High school math problems used to debate the expected collision times of two trains that are moving towards each other at different speeds. The when and where of this seemingly unavoidable collision was guaranteed to be somewhere in the year’s final exam, causing a gnashing of teeth and a frantic chewing of pencils. Ah, the good old days, and how easy we had it then. As core curriculums become focused on real-world problem solving, the rare issue of head-on train collisions is likely to be cast on the scrap heap. What I would propose instead is that the next generation of math problems relate to the complexities of mobile phone ownership.
Choosing a new calling plan has never been a simple issue. Moving parts include the minutes, the messaging options, and the data plan needs; each of which could have overage implications depending on the option chosen. Then you can add an exponential to the result of this calculation to address the number of family members included in the deal.
Admittedly, the share plans offered by AT&T and Verizon help solve some of this, as they include unlimited voice and data, but the math student can still be tasked with the question of which plan is a better choice: the Share Plan or the Family Plan (I’m keeping it simple by assuming that a carrier choice has already been made!). And there is no one simple answer to when the Share Plan is becomes a better option. Depending on the ages of the participants, they are unlikely to use many (any?) voice minutes, while texting and data become more important. But even with data, do they truly need the large gigabyte buckets, or is most activity on a Wi-Fi network?
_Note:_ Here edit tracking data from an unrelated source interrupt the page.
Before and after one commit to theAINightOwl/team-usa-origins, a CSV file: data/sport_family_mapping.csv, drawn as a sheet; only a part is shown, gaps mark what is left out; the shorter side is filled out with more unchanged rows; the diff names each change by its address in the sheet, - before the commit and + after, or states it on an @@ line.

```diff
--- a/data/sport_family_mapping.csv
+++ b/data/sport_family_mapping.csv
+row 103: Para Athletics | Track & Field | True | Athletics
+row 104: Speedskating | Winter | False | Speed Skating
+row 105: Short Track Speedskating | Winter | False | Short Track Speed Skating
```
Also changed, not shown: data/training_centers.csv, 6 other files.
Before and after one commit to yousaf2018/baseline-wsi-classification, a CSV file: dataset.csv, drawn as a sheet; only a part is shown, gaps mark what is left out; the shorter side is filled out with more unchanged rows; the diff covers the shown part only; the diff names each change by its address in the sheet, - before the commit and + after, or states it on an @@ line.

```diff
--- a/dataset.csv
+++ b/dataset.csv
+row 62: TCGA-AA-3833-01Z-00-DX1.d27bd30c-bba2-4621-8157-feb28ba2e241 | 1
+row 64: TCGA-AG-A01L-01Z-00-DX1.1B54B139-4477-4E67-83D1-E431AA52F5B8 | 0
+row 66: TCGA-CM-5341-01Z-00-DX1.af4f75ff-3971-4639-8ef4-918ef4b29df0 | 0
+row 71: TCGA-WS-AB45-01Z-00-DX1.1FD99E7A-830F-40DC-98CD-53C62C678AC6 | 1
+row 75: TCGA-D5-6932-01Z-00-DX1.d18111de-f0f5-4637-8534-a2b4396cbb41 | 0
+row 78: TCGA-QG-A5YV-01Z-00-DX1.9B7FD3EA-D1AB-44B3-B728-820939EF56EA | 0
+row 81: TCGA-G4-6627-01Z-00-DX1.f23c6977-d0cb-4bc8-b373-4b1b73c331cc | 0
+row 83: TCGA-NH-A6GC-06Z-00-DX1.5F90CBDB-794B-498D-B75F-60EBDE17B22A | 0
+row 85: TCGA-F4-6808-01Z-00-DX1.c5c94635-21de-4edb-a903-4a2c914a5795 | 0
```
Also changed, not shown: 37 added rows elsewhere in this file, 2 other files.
Once the math student has solved the above, it’s time to weed out the merely talented from the math prodigies by considering the cost of the device in the calculation. Trade-in options mean that savvy consumers should perhaps consider the value of the new device both initially (how much you are paying for it) as well as the value two years later (how much the trade in may be worth). This can sometimes help justify a more expensive purchase now, such as an iPhone 5S, as it will hold its value better than some of the Android devices.
And, of course, just as we were all trying to work out the trade-in component, the carriers have all launched upgrade programs (Next, Edge, Jump, and One Up), which provide an alternative approach to trade-ins and allow for more frequent upgrades, but which involve paying more for the phone (close to the unsubsidized amount).
With so many moving parts in the mobile calculation, it’s worth us stepping back to determine what exactly we are trying to calculate. How do we judge the cost of the mobile solution when there are many different ways to pay for it? It is clear that older models based simply on the monthly costs of minutes (and data) don’t truly represent the end result any more as the monthly fee now includes payment for the phone itself, depending on the plan chosen (although you could argue that the monthly plan always included the cost of the device, but that it was tucked away out of sight).
What is really needed is a Total Cost of Ownership calculation that encompasses both the initial purchase, as well as the ongoing monthly cost of service. Of course, the calculation to get to such a result is still going to involve all of the above complexity, but the result will provide a far better understanding of the true cost of mobile ownership over the period of the contract (or non-contract).
Any high school student that can truly master this all will be well equipped for any problem-solving based career (aren’t they all?) as long as it doesn’t involve a working on the railroads…